"Which one shall we take with us to plant in Heaven?" asked the angel.

Close by stood a tall slender rose-bush, but an evil hand had broken the stem and all the branches full of large half open buds hung withering from it.

"That poor bush!" said the child; "take it so that it may bloom up there in God's garden."

The angel took it and kissed the child for its thought, and the little one half opened its eyes. They also plucked some gorgeous flowers, but did not forget the despised marigolds and pansies.

"Now we have enough flowers," said the child, and the angel nodded but still they did not rise to Heaven. It was night, and very still; they remained in the great town, and hovered over one of the narrowest streets which was encumbered with heaps of straw, ash, and refuse of all kinds.
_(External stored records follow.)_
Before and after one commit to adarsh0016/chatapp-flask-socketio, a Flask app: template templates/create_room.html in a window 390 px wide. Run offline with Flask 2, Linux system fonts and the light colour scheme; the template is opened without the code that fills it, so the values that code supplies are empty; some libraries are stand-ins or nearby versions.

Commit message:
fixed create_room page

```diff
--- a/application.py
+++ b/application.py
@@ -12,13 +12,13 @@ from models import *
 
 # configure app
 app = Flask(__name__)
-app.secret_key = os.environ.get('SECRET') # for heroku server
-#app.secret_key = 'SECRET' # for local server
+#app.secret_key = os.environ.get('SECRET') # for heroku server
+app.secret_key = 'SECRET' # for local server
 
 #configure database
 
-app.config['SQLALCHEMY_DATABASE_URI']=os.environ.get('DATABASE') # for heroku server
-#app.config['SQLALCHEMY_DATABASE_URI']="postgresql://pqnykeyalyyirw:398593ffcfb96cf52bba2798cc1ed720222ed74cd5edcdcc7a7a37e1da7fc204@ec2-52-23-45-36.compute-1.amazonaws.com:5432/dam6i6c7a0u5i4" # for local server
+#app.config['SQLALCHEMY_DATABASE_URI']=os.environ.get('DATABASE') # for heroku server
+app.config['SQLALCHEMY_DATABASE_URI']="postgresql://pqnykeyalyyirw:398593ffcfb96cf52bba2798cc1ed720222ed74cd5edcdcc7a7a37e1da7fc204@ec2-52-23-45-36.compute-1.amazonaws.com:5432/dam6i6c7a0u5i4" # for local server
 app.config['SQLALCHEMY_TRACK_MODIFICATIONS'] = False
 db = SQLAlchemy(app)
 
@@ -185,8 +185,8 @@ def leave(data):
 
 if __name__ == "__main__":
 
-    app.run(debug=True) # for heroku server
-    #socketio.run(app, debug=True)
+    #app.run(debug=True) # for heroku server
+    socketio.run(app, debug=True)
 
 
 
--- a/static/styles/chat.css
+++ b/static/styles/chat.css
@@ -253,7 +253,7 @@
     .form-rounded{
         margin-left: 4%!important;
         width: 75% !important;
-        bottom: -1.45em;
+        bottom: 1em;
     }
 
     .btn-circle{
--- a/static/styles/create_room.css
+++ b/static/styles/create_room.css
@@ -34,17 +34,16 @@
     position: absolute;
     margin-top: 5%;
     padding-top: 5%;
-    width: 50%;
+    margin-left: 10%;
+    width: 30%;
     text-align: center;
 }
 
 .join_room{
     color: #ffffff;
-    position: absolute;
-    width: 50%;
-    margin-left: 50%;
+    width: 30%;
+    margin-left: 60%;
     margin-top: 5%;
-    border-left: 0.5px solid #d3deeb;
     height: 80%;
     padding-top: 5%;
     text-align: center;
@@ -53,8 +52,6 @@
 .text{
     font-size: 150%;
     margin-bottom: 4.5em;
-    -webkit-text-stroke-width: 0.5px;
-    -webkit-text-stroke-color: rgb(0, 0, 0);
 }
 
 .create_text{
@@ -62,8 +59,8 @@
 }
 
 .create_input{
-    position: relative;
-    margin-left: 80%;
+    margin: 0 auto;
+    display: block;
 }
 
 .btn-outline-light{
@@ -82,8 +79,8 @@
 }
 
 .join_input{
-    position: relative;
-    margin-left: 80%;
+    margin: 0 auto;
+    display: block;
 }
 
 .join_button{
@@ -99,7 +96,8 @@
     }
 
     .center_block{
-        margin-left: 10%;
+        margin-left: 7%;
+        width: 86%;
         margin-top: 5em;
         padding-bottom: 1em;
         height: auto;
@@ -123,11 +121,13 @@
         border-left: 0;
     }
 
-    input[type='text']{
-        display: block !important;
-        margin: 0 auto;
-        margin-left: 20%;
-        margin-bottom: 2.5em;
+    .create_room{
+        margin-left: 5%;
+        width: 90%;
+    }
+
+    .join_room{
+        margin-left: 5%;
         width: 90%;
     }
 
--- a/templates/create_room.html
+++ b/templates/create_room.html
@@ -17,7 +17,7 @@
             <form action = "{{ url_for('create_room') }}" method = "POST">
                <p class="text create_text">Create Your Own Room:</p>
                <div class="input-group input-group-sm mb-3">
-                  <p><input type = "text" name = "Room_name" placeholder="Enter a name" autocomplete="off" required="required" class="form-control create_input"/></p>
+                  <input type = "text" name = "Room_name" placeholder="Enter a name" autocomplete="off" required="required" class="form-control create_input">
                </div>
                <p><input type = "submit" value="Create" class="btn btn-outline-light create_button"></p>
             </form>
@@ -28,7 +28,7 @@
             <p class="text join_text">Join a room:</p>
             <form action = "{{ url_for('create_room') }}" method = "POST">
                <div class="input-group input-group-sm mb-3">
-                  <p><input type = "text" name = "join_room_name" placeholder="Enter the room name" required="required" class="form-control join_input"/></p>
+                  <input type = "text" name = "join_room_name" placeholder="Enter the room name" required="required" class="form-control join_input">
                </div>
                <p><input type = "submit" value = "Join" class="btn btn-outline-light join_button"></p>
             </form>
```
It was just after quarter-day, and there had been various removals in the street, and bits of broken crockery, rags, and old hats were scattered about in every direction, in fact everything which was unpleasing to the eye.

Among all the rubbish, the angel pointed to a broken flower pot and a few lumps of earth only held together by the roots of a large withered wild flower. It was no use and had therefore been thrown out of the window.

"We will take that with us," said the angel; "I will tell you about it as we fly along."

So as they flew the angel told this story.

"Down in that narrow street, in one of the dark cellars, lived a poor sick boy; he had been bed-ridden ever since he was quite small. When he was at his best, he could just hobble once or twice up and down the room on crutches; that was all. For a few days in summer the sunbeams shone into the front room, for half an hour or so. The little boy would sit here warming himself in the sunbeams, and looking at the red blood in his thin transparent fingers when he held them up before his face. Then it was said, 'he has been out to-day.' All he knew of the woods in the first freshness of spring was when a neighbour's son brought him home a few beech branches. These he held above his head, and dreamt that he was sitting under the beech trees where the sun shone and the birds sang. One day the boy also brought him some wild flowers, and among them, by chance, was one with a root. So it was planted in a pot, and put in the window near his bed. The flower was planted by a loving hand, and it grew, put out new shoots, and for several years it bore fine flowers. It was a lovely garden to the sick boy and his greatest treasure on earth. He watered and tended it, and saw that it got every sunbeam it could as long as a ray could reach the low window. It grew into his dreams, it flowered for him, and for him it spread around its fragrance and gladdened his eyes; towards it he turned in death when his Heavenly Father called him. He has had his place in the presence of God now for a year, and for a year the flower has stood forgotten in the window where it withered, and in the removal was thrown on to the rubbish heap in the street. It is that poor withered flower which we have added to our bouquet, for it has given more pleasure than any flower in the Queen's garden."

"But how do you know all this?" asked the child in the angel's arms.

"Because I was myself the little sick boy who used to hobble on crutches. I know my own flower, you may be sure."

The child opened its eyes wide and looked into the angel's beautiful happy face, and at this moment they found themselves in God's Heaven, where all was joy and gladness. The Heavenly Father pressed the dead child to His bosom, and it received wings like the other angel, and they flew hand in hand together. And God pressed all the flowers to His heart, but He kissed the poor withered wild flower, and it received a voice and joined the choir of angels who floated around the Almighty. Some were quite near, others again outside these in great circles extending to Infinity, but all equally happy. They all sang the glad song, great and small, the good child and the poor wild flower, which had lain upon the rubbish heap in the dark narrow street.